[Structured diff data]
====
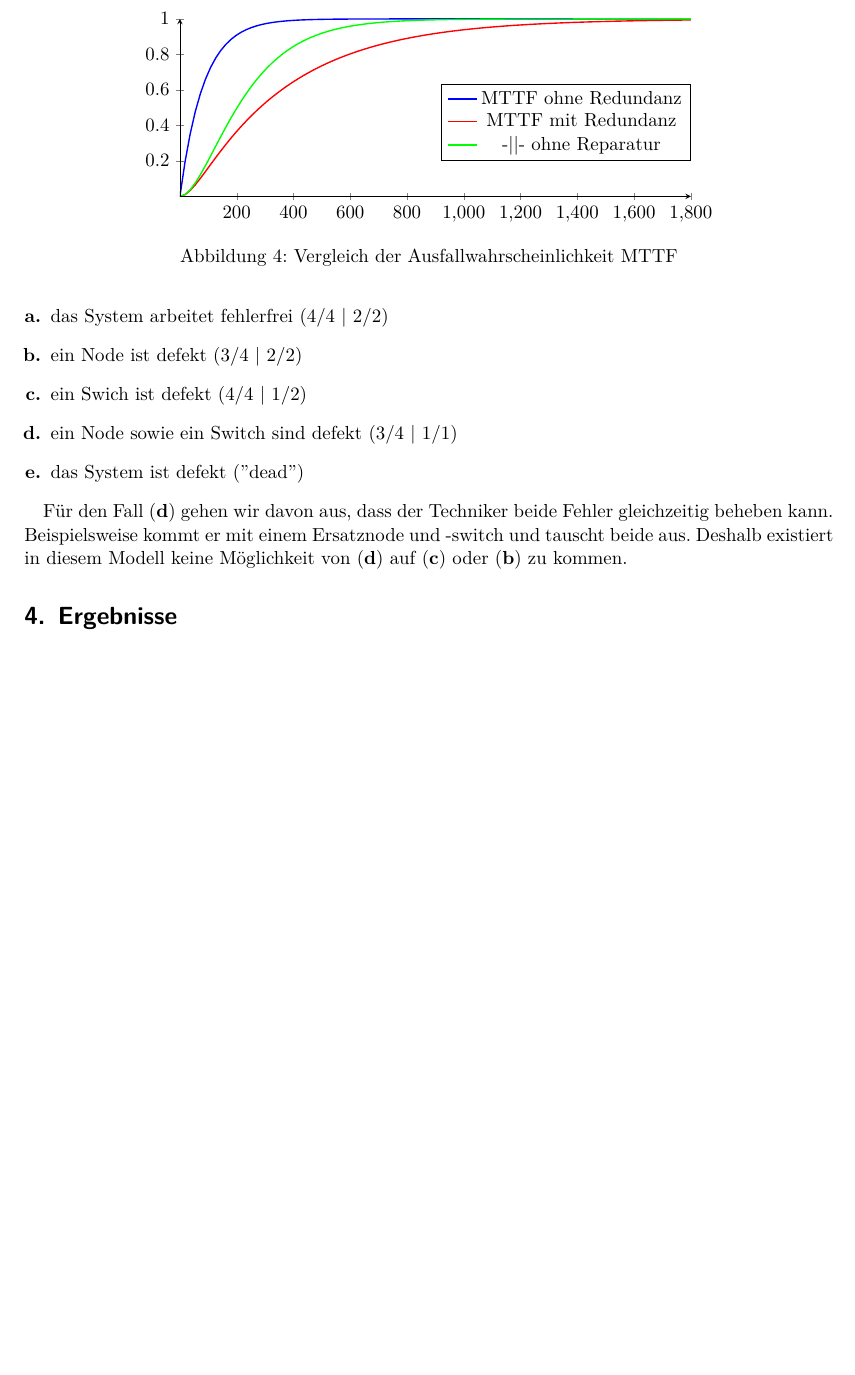
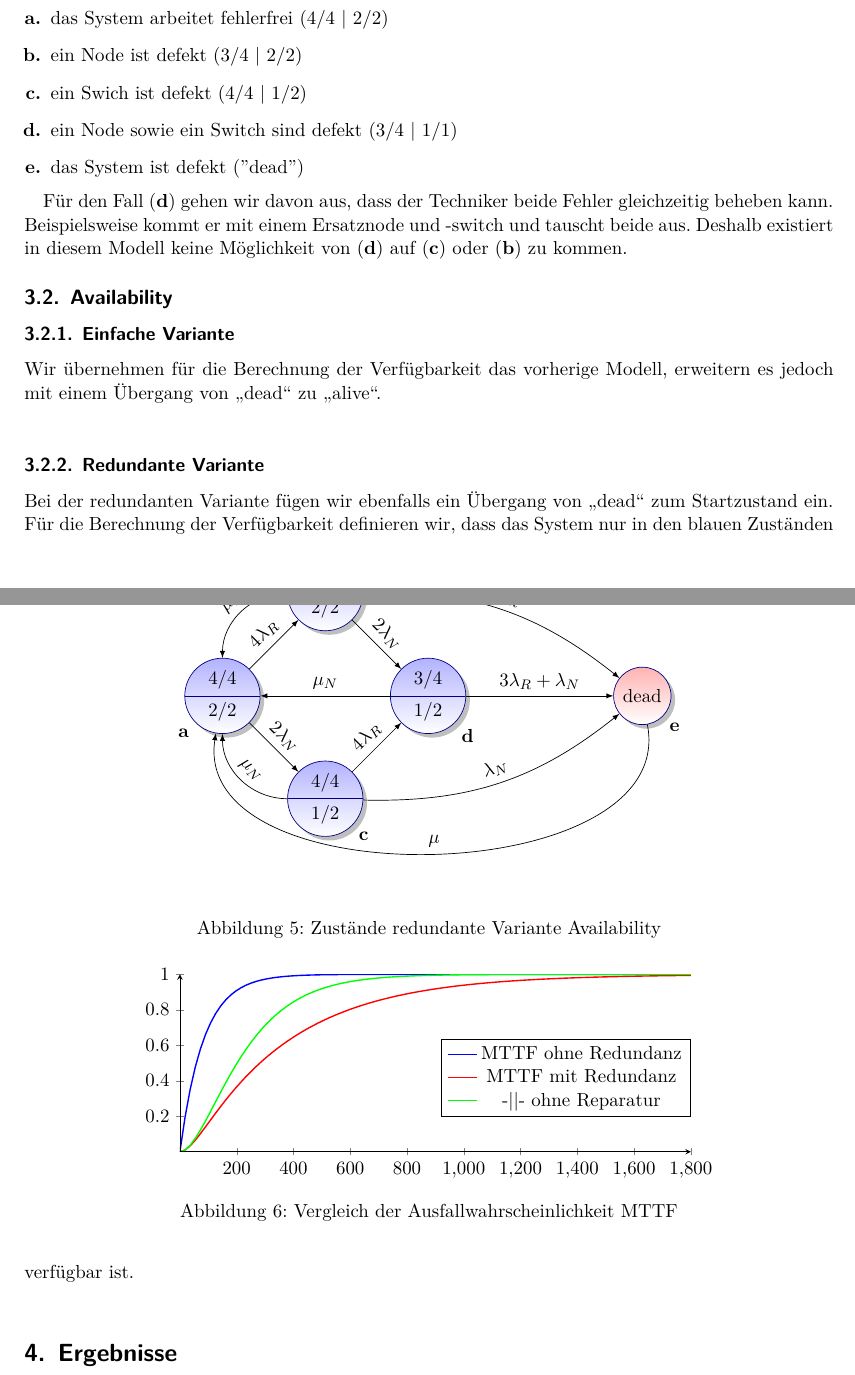
Before and after one commit to byteunit/deppen_systems, a LaTeX problem sheet (assignment.tex): part of page 3 of 4 before the commit and two parts of pages 3 and 4 of 5 after it, the two joined at a grey line, cut so that both start at the same text, the shorter picture padded with empty space. Compiled offline with XeLaTeX.

Commit message:
Added text and images

```diff
--- a/assignment.tex
+++ b/assignment.tex
@@ -211,3 +211,7 @@ Beispielsweise kommt er mit einem Ersatznode und -switch und tauscht beide aus.
 Deshalb existiert in diesem Modell keine Möglichkeit von (\textbf{d}) auf
 (\textbf{c}) oder (\textbf{b}) zu kommen.
 
+\subsection{Availability}
+\subsubsection{Einfache Variante}
+Wir übernehmen für die Berechnung der Verfügbarkeit das vorherige Modell, erweitern es jedoch mit einem Übergang von \enquote{dead} zu \enquote{alive}.\\
+\begin{figure}
@@ -214,3 +231,34 @@ Deshalb existiert in diesem Modell keine Möglichkeit von (\textbf{d}) auf
+    \label{fig:states_simple_availability}
+\end{figure}
+\subsubsection{Redundante Variante}
+Bei der redundanten Variante fügen wir ebenfalls ein Übergang von \enquote{dead} zum Startzustand ein. Für die Berechnung der Verfügbarkeit definieren wir, dass das System nur in den blauen Zuständen verfügbar ist.\\
+\begin{figure}
+    \centering
+        \begin{tikzpicture}[>=latex]
+            \tikzstyle{markov} = [top color=blue!30, bottom color=white,
+                            draw=blue!50!black!100, drop shadow]
+            \tikzstyle{bad} = [top color=red!30]
+
+            \node[markov,circle split,label=below left:{\textbf{a}}] (42) {$4/4$ \nodepart{lower} $2/2$};
+            \node[markov,circle split,label=above right:{\textbf{b}}] (32) [above right=of 42]{$3/4$ \nodepart{lower} $2/2$};
+            \node[markov,circle split,label=below right:{\textbf{d}}] (31) [below right=of 32]{$3/4$ \nodepart{lower} $1/2$};
+            \node[markov,circle split,label=below right:{\textbf{c}}] (41) [below right=of 42]{$4/4$ \nodepart{lower} $1/2$};
+            \node[markov,bad,circle,label=below right:{\textbf{e}}] (d)  [right=3 of 31]{dead};
+            \draw[->] (42) to node[sloped,above]{$4\lambda_R$}(32);
+            \draw[->] (32) to[bend right=45] node[sloped,above]{$\mu_R$}(42);
+            \draw[->] (42) to node[sloped,above]{$2\lambda_N$}(41);
+            \draw[->] (41) to[bend right=-45] node[sloped,above]{$\mu_N$}(42);
+            \draw[->] (41) to node[sloped,above]{$4\lambda_R$}(31);
+            \draw[->] (31) to node[sloped,above]{$\mu_N$} (42);
+            \draw[->] (32) to node[sloped,above]{$2\lambda_N$}(31);
+            \draw[->] (32) to[bend left=20] node[sloped,above]{$3\lambda_R$}(d);
+            \draw[->] (31) to node[sloped,above]{$3\lambda_R+\lambda_N$}(d);
+            \draw[->] (41) to[bend right=20] node[sloped,above]{$\lambda_N$}(d);
+            \draw[->] (d)  to[bend left=100] node[sloped,above]{$\mu$} (42);
+        \end{tikzpicture}
+    \caption{Zustände redundante Variante Availability}
+    \label{fig:states_redundancy_availability}
+\end{figure}
 \section{Ergebnisse}
 \begin{figure}
 \centering
```
Also changed, not shown: DataTable.dat (added, +8 -0 lines), assignment.tex (13 more changed lines).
====
▶ [Exercise prompt] Go through the records and count every line with the word "label"; the answer is the number alone.

▶ [Exercise response] 7